* [EXERCISE PROMPT] Your reply should hold every record exactly as given, with no pictures in it.

□ □ □ □

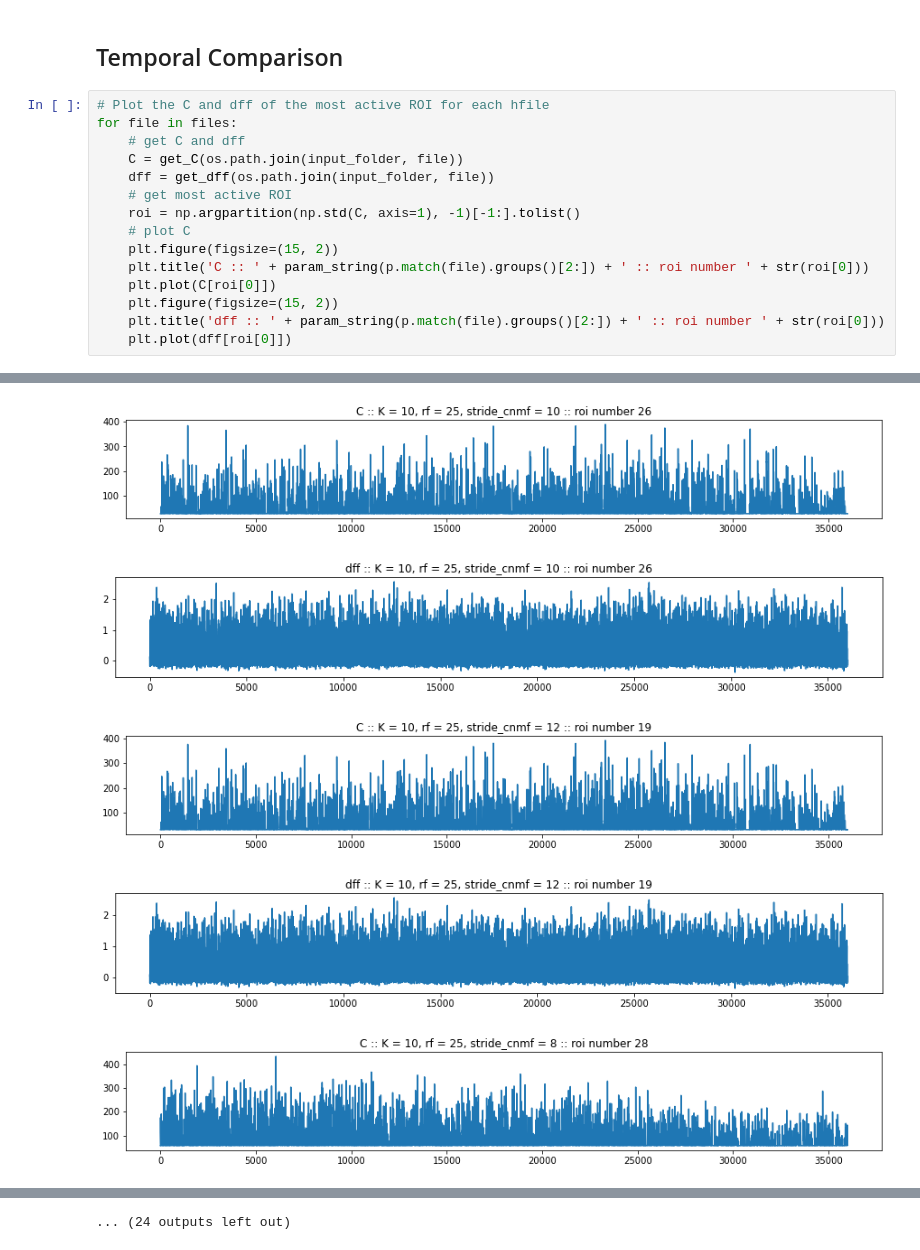
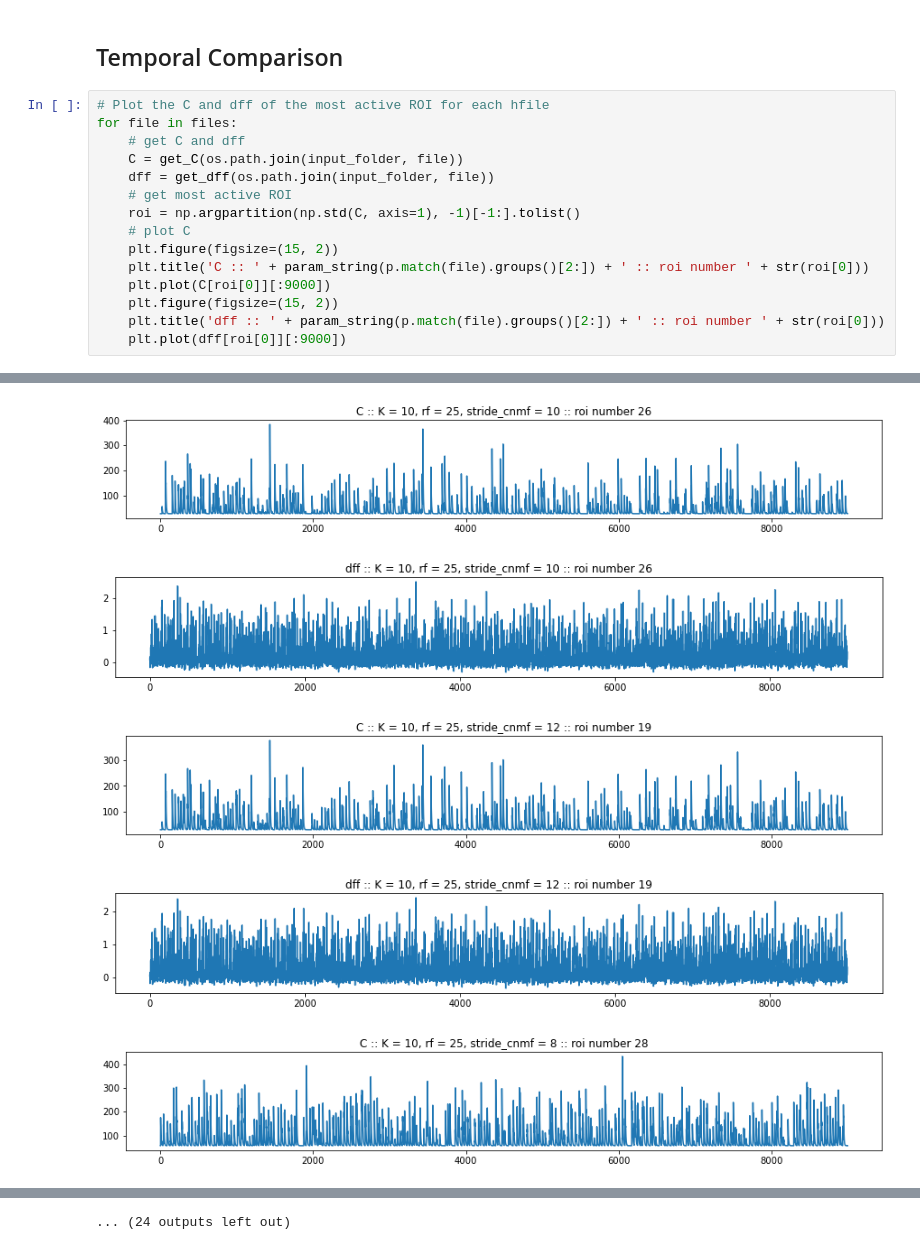
Before and after one commit to madelinescientist/madeline_analysis, a Jupyter notebook: hdf5_analysis.ipynb, the cells around one changed output, grey strips where cells are left out. Saved outputs shown, nothing was run; the diff lists cells and outputs as text.

```diff
--- a/hdf5_analysis.ipynb
+++ b/hdf5_analysis.ipynb
@@ -157,8 +157,8 @@ for file in files:
     # plot C
     plt.figure(figsize=(15, 2))
     plt.title('C :: ' + param_string(p.match(file).groups()[2:]) + ' :: roi number ' + str(roi[0]))
-    plt.plot(C[roi[0]])
+    plt.plot(C[roi[0]][:9000])
     plt.figure(figsize=(15, 2))
     plt.title('dff :: ' + param_string(p.match(file).groups()[2:]) + ' :: roi number ' + str(roi[0]))
-    plt.plot(dff[roi[0]])
+    plt.plot(dff[roi[0]][:9000])
 # %% [output]
@@ -171,5 +171,5 @@ for file in files:
-[figure, old version]
+[figure, new version]
-[figure, old version]
+[figure, new version]
-[figure, old version]
+[figure, new version]
-[figure, old version]
+[figure, new version]
-[figure, old version]
+[figure, new version]
```
Also changed, not shown: parts of 1 cell of this notebook.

□ □ □ □

* [TASK OUTPUT]
Before and after one commit to madelinescientist/madeline_analysis, a Jupyter notebook: hdf5_analysis.ipynb, the cells around one changed output, grey strips where cells are left out. Saved outputs shown, nothing was run; the diff lists cells and outputs as text.

```diff
--- a/hdf5_analysis.ipynb
+++ b/hdf5_analysis.ipynb
@@ -157,8 +157,8 @@ for file in files:
     # plot C
     plt.figure(figsize=(15, 2))
     plt.title('C :: ' + param_string(p.match(file).groups()[2:]) + ' :: roi number ' + str(roi[0]))
-    plt.plot(C[roi[0]])
+    plt.plot(C[roi[0]][:9000])
     plt.figure(figsize=(15, 2))
     plt.title('dff :: ' + param_string(p.match(file).groups()[2:]) + ' :: roi number ' + str(roi[0]))
-    plt.plot(dff[roi[0]])
+    plt.plot(dff[roi[0]][:9000])
 # %% [output]
@@ -171,5 +171,5 @@ for file in files:
-[figure, old version]
+[figure, new version]
-[figure, old version]
+[figure, new version]
-[figure, old version]
+[figure, new version]
-[figure, old version]
+[figure, new version]
-[figure, old version]
+[figure, new version]
```
Also changed, not shown: parts of 1 cell of this notebook.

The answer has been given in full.